A study published in JAMA Internal Medicine finds that 18.4% of the lung cancers detected with low-dose CT in the National Lung Cancer Screening Trial (NLST) may have been indolent.
The researchers looked at what became of 53,452 patients in both the control and research arms of the NLST study over 6.4 years to try to determine as accurately as possible the degree of overdiagnosis of lung cancer in the patients that were screened with low-dose CT compared to the patients screened with chest x-rays.
The researchers noted that a considerable limitation of research is that since we currently know relatively little about which cancers are dangerous and which are indolent, opting to simply observe detected cancers puts patients at serious risk. Therefore, the next best way to get at the overdiagnosis rate is to assume the two groups of patients — those screened with low-dose CT and those screened with x-rays — would have developed roughly the same number of cancers and the higher rate of cancer in the low-dose CT group must therefore be the upper limit of the overdiagnosis rate.
The ACR, commenting on the study in an official press statement, noted that while more than 18% overdiagnosis may sound high, it is relatively modest compared to the overdiagnosis rate for other cancer screening tests.
“Physicians should certainly discuss the risk and benefits of CT lung cancer screening with patients – including that of overdiagnosis. However, for high-risk patients, the group in which CT lung cancer screening is proposed, the lifesaving benefit outweighs the risks. It is now a matter of incorporating the available information – including this JAMA article – and adjusting protocols to minimize those risks as we move forward,” stated Paul Ellenbogen, M.D., FACR, chair of the ACR Board of Chancellors, in the press release.

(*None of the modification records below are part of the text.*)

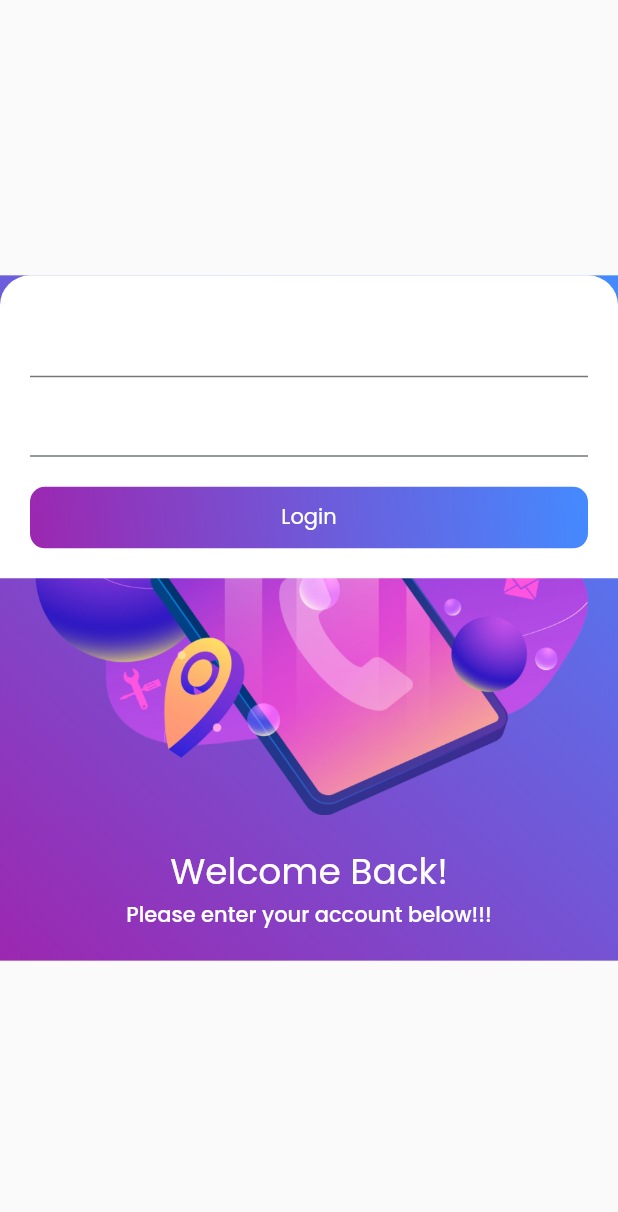
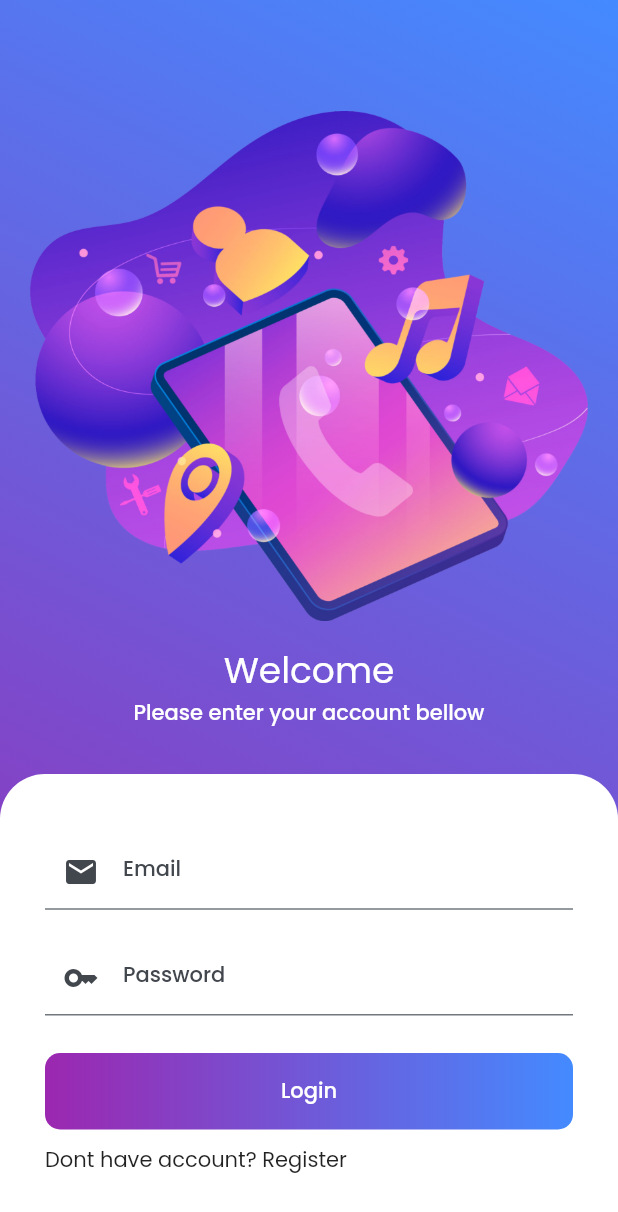
Before and after one commit to IvanSholana/chat_app, a Flutter app: the screen it shows after launch, on a phone screen of 412 x 824 dp. Shown: the top 1212 px of the screen. Run offline on Flutter 3.47's test engine with Material 2 defaults, Android fonts, the phone set to English and light mode, and no system bars; our stand-ins replace google_fonts.

Commit message:
done login front end

```diff
--- a/lib/main.dart
+++ b/lib/main.dart
@@ -1,6 +1,6 @@
 import 'package:flutter/material.dart';
-import 'package:chat_app/screens/login_screen.dart';
 import 'package:google_fonts/google_fonts.dart';
+import 'package:chat_app/screens/login_screen/main_login.dart';
 
 void main() {
   runApp(const App());
--- a/lib/screens/login_screen.dart
+++ /dev/null
@@ -1,112 +0,0 @@
-import 'package:flutter/material.dart';
-
-class LoginScreen extends StatefulWidget {
-  @override
-  State<LoginScreen> createState() => _LoginScreenState();
-}
-
-class _LoginScreenState extends State<LoginScreen> {
-  @override
-  Widget build(BuildContext context) {
-    return Scaffold(
-      body: Center(
-        child: SingleChildScrollView(
-          child: Stack(
-            children: [
-              _buildHeader(context),
-              _buildLoginForm(context),
-            ],
-          ),
-        ),
-      ),
-    );
-  }
-
-  Widget _buildHeader(BuildContext context) {
-    return Container(
-      padding: const EdgeInsets.all(20),
-      decoration: const BoxDecoration(
-        gradient: LinearGradient(
-          colors: [Colors.purple, Colors.blueAccent],
-          begin: Alignment.bottomLeft,
-          end: Alignment.topRight,
-        ),
-      ),
-      child: Center(
-        child: Column(
-          mainAxisSize: MainAxisSize.min,
-          children: [
-            Image.asset('assets/images/login.png'),
-            const SizedBox(height: 20),
-            Text(
-              "Welcome Back!",
-              style: Theme.of(context)
-                  .textTheme
-                  .headlineSmall!
-                  .copyWith(color: Colors.white),
-            ),
-            Text(
-              "Please enter your account below!!!",
-              style: Theme.of(context)
-                  .textTheme
-                  .bodyLarge!
-                  .copyWith(color: Colors.white),
-            ),
-          ],
-        ),
-      ),
-    );
-  }
-
-  Widget _buildLoginForm(BuildContext context) {
-    return Container(
-      decoration: const BoxDecoration(
-        borderRadius: BorderRadius.only(
-          topLeft: Radius.circular(20),
-          topRight: Radius.circular(20),
-        ),
-        color: Colors.white, // Tambahkan warna latar belakang (misalnya putih)
-      ),
-      child: Padding(
-        padding: const EdgeInsets.all(20),
-        child: Form(
-          child: Column(
-            children: [
-              TextFormField(),
-              const SizedBox(height: 5),
-              TextFormField(),
-              const SizedBox(height: 20),
-              _buildLoginButton(context),
-            ],
-          ),
-        ),
-      ),
-    );
-  }
-
-  Widget _buildLoginButton(BuildContext context) {
-    return InkWell(
-      onTap: () {},
-      child: Container(
-        alignment: Alignment.center,
-        width: double.infinity,
-        padding: const EdgeInsets.all(10),
-        decoration: BoxDecoration(
-          gradient: const LinearGradient(
-            colors: [Colors.purple, Colors.blueAccent],
-            begin: Alignment.bottomLeft,
-            end: Alignment.topRight,
-          ),
-          borderRadius: BorderRadius.circular(10),
-        ),
-        child: Text(
-          "Login",
-          style: Theme.of(context)
-              .textTheme
-              .bodyMedium!
-              .copyWith(color: Colors.white),
-        ),
-      ),
-    );
-  }
-}
--- /dev/null
+++ b/lib/screens/login_screen/main_login.dart
@@ -0,0 +1,34 @@
+import 'package:flutter/material.dart';
+import 'package:chat_app/screens/login_screen/widget/login_form.dart';
+import 'package:chat_app/screens/login_screen/widget/header_login.dart';
+
+class LoginScreen extends StatelessWidget {
+  LoginScreen({super.key});
+  Widget build(BuildContext context) {
+    return Scaffold(
+      body: Container(
+          height: double.infinity,
+          alignment: Alignment.bottomCenter,
+          decoration: const BoxDecoration(
+            gradient: LinearGradient(
+                colors: [Colors.purple, Colors.blueAccent],
+                begin: Alignment.bottomLeft,
+                end: Alignment.topRight),
+          ),
+          child: SingleChildScrollView(
+            child: Column(
+              children: [
+                Padding(
+                  padding: const EdgeInsets.all(20),
+                  child: HeaderLogin(),
+                ),
+                const SizedBox(
+                  height: 10,
+                ),
+                LoginForm()
+              ],
+            ),
+          )),
+    );
+  }
+}
--- /dev/null
+++ b/lib/screens/login_screen/widget/header_login.dart
@@ -0,0 +1,31 @@
+import 'package:flutter/material.dart';
+
+class HeaderLogin extends StatelessWidget {
+  HeaderLogin({super.key});
+
+  @override
+  Widget build(BuildContext context) {
+    return Column(
+      children: [
+        Image.asset('assets/images/login.png'),
+        SizedBox(
+          height: 15,
+        ),
+        Text(
+          "Welcome",
+          style: Theme.of(context)
+              .textTheme
+              .headlineSmall!
+              .copyWith(color: Colors.white),
+        ),
+        Text(
+          "Please enter your account bellow",
+          style: Theme.of(context)
+              .textTheme
+              .bodyLarge!
+              .copyWith(color: Colors.white),
+        )
+      ],
+    );
+  }
+}
--- /dev/null
+++ b/lib/screens/login_screen/widget/login_form.dart
@@ -0,0 +1,73 @@
+import 'package:flutter/material.dart';
+
+class LoginForm extends StatefulWidget {
+  @override
+  State<StatefulWidget> createState() {
+    return _LoginFormState();
+  }
+}
+
+class _LoginFormState extends State<LoginForm> {
+  @override
+  Widget build(BuildContext context) {
+    return Container(
+      padding: const EdgeInsets.symmetric(vertical: 40, horizontal: 30),
+      decoration: const BoxDecoration(
+        color: Colors.white,
+        borderRadius: BorderRadius.only(
+          topLeft: Radius.circular(30),
+          topRight: Radius.circular(30),
+        ),
+      ),
+      child: Form(
+        child: Column(children: [
+          TextFormField(
+            decoration: const InputDecoration(
+              labelText: "Email",
+              prefixIcon: Icon(Icons.email),
+            ),
+          ),
+          const SizedBox(
+            height: 20,
+          ),
+          TextFormField(
+              decoration: const InputDecoration(
+            labelText: "Password",
+            prefixIcon: Icon(Icons.key),
+          )),
+          const SizedBox(
+            height: 25,
+          ),
+          InkWell(
+            onTap: () {},
+            child: Container(
+              padding: const EdgeInsets.all(15),
+              width: double.infinity,
+              alignment: Alignment.center,
+              decoration: const BoxDecoration(
+                borderRadius: BorderRadius.all(Radius.circular(10)),
+                gradient: LinearGradient(
+                  colors: [Colors.purple, Colors.blueAccent],
+                ),
+              ),
+              child: Text("Login",
+                  style: Theme.of(context)
+                      .textTheme
+                      .bodyLarge!
+                      .copyWith(color: Colors.white)),
+            ),
+          ),
+          const SizedBox(
+            height: 10,
+          ),
+          const Align(
+            alignment: Alignment.bottomLeft,
+            child: Text(
+              "Dont have account? Register",
+            ),
+          )
+        ]),
+      ),
+    );
+  }
+}
```
Also changed, not shown: lib/screens/home_screen/main_home.dart (added).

A significant factor in favor of CT lung cancer screening is that although it is not a perfect test, it is the only one currently available to patients that meet the NSLT criteria for being at high risk for lung cancer (e.g., those 55 through 79 years old and have a 30 pack year or greater history of smoking.)
The ACR also noted in its statement that it is getting close to completing its own practice guidelines, appropriateness criteria, and structured reporting and data collecting system. These have been eagerly anticipated as many imaging providers began offering the test to high risk patients after the NSLT study was published in 2011 ahead of an official consensus on best practices for doing so. Not surprisingly, this lead to criticism and concern by some industry watchers. For example, in August of the same year that the NSLT findings were published, Kaiser Health News ran an article critical of the practice of some hospitals offering discount low-dose CT lung cancer screening as a loss leader that brings in potential new cancer treatment patients.